Fall 2017 not offered
|Course Cluster: African Studies, African Studies Minor|
Resources from the African environment loom large in the histories of colonialism on the continent and contemporary international political relationships from cash crops to diamonds, uranium, and oil. This course will introduce students to the complex historical relationships between humans and the environment in Africa from the precolonial era to the postcolonial period. The continent is marked by incredible ecological and social diversity, and there is no one narrative or interpretation of environmental history in Africa. We will emphasize human responses to changing landscapes and the social management of resources. Some of the topics discussed will include precolonial perceptions of the environment; agriculture, food, and the global economy; disease and ecological transformation; the impacts of colonialism; and conservation, development, and social justice.

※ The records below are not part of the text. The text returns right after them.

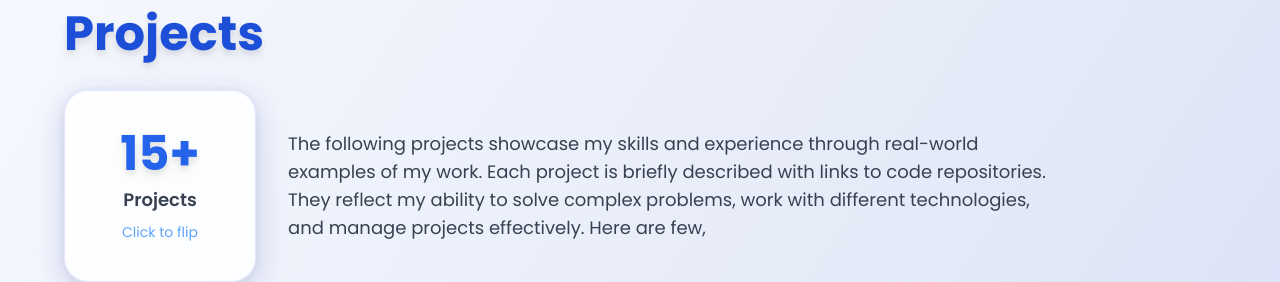
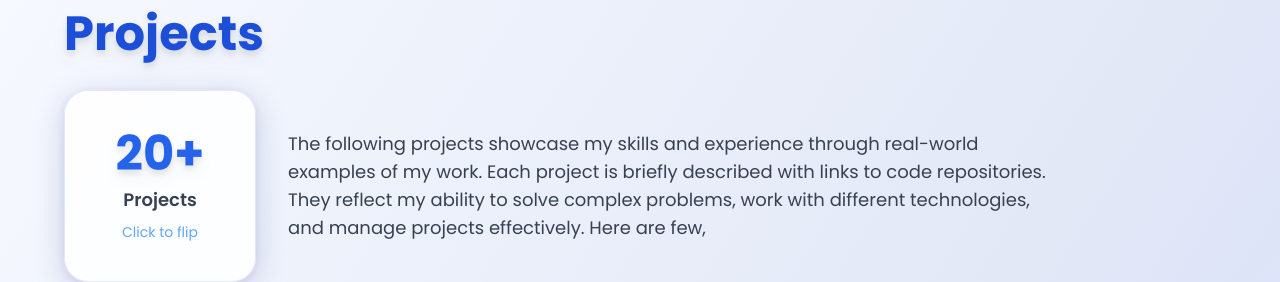
Before and after one commit to Kishore49/modern_portfolio, a React (Vite) app: page / in a window 1280 px wide. Shown: the part 3400-3682 px from the top of the page. Built offline with nearby package versions, Linux system fonts and the light colour scheme.

Commit message:
Projects.tsx

```diff
--- a/src/components/Projects.tsx
+++ b/src/components/Projects.tsx
@@ -35,7 +35,7 @@ const MetricFlipCard: React.FC = () => {
       >
         {/* Front */}
         <div className="glass-card-neo p-4 sm:p-6 rounded-2xl w-full h-full flex flex-col justify-center items-center shadow-2xl border-2 border-primary-400/40 backface-hidden">
-          <span className="text-4xl sm:text-5xl font-extrabold text-primary-600 drop-shadow-lg mb-2">15+</span>
+          <span className="text-4xl sm:text-5xl font-extrabold text-primary-600 drop-shadow-lg mb-2">20+</span>
           <span className="text-base sm:text-lg font-semibold text-gray-700 dark:text-gray-200">Projects</span>
           <span className="mt-2 text-xs sm:text-sm text-primary-400">Click to flip</span>
         </div>
```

We will end the course with a discussion of contemporary environmental issues in Africa.
||Gen Ed Area Dept:
|Course Format: Seminar||Grading Mode: Graded|
||Fulfills a Major Requirement for: None
Jonathan Adams and Thomas McShane, THE MYTH OF WILD AFRICA: CONSERVATION WITHOUT ILLUSION
James McCann, GREEN LAND, BROWN LAND: AN ENVIRONMENTAL HISTORY OF AFRICA, 1800-1990
Judith A. Carney and Richard Nicholas Rosomoff, IN THE SHADOW OF SLAVERY: AFRICA'S BOTANICAL LEGACY IN THE ATLANTIC WORLD
Allen Isaacman and Barbara Isaacman, DAMS, DISPLACMENT, AND THE DELUSION OF DEVELOPMENT: CAHORA BASSA AND ITS LEGACIES IN MOZAMBIQUE, 1965-2007
Additional Readings TO BE ANNOUNCED
|Examination and Assignments: |
1 Map/Concept Exam, 3 Reading Response Papers, 1 Original Socio-Environmental Map, 1 Final Paper or Project
|Additional Requirements and/or Comments: |
THIS SECTION IS A FIRST-YEAR SEMINAR (FYS) CLASS.